Say Cheese Please!

by Jeanne

humbolt_fog_smToday is Cheese Lover’s Day. Well it really was on Wednesday but I had some problems finishing this post of a technical nature. Anyway, I’m not sure who determined this special event or for that matter how I know this fact. But there are electronic greetings for the holiday so it must be real. Fact is every day should be a cheese day. Nothing’s more divine than a loaf of bread, accompanied with cheese, olives and wine.

Cheese is many things. It can be comforting in the form of a grilled cheese or macaroni and cheese or elegant in the form of a cheese soufflé or as a dessert as is traditionally practiced in the European culture. Today, most of us have access to handmade cheeses. Living in Northern Californian artisanal and farmhouse cheese are a constant in the mix of the bounty we reap at farmer’s markets, natural food stores and in local restaurants.

California has been making cheese for as long as it’s been making wine. Today, the state produces a lot of cheese as a by product of our high milk production.

Cheese making started in the American colonies in the year 1611 near Rome, NY. Today most Americans prefer a hard or semi-hard table cheese to a crumbly and creamy cheese. Cheddar appears everywhere–burgers, Tex-Mex dishes, and twice baked potatoes.

California cheese making began over 200 years ago when Father Junipero Serra introduced cheese making to the Spanish missions. The Real California Cheese board states that the first commercially produced cheese was made in 1857 near San Francisco by pioneer Clarissa Steele.

In 1882 David Jacks, a Monterey County entrepreneur, became the first to market Monterey Jack, which his Swiss and Portuguese dairy operators developed from old Mission recipes. Another milestone took place in 1915, when a San Francisco wholesaler forgot about some fresh Monterey Jack that was in storage. Time rolls by and WWII disrupts U.S. shipments of Parmesan and Romano from Italy. He then stumbles across the aged Jack, and a new cheese that when hardened is sweeter and nuttier than the younger cheese is born.

Today, California boasts great original cheeses such as Pt. Reyes Blue Cheese, Cowgirl Creamery Cheeses such as Mt. Tam, and St. Pat’s. Cypress Grove’s mold-ripened Humboldt Fog with a dividing layer of ash running through the middle

Four things you can do to become a frommage fancier:

1. Listen to Steve Jenkin’s, author of The Cheese Primer, radio archive on The Splendid Table. He’s also a cheese monger in NYC.

2. Check out The American Cheese Society’s 2004 winners in their annual judging competition. Someday I would like to be a judge…all that quality cheese.

3. Find out your cheese personality .

4. Eat some local cheese, please.

A Cheese Dinner

Queso Fundido with Corn-Bread Dippers

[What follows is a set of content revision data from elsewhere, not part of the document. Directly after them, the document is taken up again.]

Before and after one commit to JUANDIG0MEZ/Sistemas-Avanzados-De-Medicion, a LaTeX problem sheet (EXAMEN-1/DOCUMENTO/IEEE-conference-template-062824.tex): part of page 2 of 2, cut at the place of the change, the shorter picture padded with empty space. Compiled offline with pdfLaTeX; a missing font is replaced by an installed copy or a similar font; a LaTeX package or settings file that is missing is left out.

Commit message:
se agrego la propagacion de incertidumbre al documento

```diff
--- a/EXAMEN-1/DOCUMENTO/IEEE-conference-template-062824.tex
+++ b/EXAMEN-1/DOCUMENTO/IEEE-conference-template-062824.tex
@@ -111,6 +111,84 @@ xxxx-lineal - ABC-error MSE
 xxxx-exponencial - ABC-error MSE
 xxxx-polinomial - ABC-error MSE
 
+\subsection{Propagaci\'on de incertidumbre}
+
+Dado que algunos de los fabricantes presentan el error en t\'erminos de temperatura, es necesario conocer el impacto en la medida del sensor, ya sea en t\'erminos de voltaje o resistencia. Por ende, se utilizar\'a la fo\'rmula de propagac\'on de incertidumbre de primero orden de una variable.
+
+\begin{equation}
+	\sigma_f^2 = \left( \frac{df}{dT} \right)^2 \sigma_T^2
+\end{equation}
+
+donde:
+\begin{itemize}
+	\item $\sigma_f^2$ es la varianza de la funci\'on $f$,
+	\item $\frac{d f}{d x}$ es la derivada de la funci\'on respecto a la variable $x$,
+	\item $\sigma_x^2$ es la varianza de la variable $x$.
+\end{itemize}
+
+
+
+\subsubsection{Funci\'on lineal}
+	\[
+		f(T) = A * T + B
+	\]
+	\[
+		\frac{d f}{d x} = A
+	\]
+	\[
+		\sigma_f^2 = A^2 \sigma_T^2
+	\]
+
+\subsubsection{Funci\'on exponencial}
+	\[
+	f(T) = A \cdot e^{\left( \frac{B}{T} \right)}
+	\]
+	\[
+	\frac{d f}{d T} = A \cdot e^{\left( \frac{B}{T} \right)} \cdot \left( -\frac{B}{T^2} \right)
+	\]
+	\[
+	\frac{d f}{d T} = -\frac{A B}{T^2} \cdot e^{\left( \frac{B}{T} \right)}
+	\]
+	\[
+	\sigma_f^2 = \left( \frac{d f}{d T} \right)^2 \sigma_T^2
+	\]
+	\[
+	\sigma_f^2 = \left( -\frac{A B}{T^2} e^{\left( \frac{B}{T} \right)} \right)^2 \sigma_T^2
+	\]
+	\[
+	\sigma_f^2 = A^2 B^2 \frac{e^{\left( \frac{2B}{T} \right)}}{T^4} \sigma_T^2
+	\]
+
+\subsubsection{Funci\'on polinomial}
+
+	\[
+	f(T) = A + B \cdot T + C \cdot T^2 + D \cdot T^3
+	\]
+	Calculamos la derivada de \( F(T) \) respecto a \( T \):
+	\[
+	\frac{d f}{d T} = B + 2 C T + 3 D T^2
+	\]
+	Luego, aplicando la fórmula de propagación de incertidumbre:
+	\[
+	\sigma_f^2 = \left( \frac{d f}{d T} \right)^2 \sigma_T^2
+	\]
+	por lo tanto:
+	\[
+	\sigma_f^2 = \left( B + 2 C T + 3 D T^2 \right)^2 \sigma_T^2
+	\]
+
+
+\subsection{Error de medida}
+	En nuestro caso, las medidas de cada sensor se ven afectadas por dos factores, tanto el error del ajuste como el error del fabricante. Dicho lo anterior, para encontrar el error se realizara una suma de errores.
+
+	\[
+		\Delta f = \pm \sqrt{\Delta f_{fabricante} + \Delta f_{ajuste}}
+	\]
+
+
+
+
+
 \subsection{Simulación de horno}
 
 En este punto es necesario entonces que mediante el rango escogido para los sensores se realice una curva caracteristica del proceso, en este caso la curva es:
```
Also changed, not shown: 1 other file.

Mixed baby greens tossed in orange citrus vinaigrette, topped with olives, Manchego cheese, and toasted walnuts

Roasted Eggplant Roulade with Oregano and Marinated Goat Cheese

Roquefort Flan

Goat Cheese Ravioli, Spicy Tomato Puree and Cracked Black Pepper

Mascarpone Cheesecake in Mexican
Chocolate Crust
with Cajeta Sauce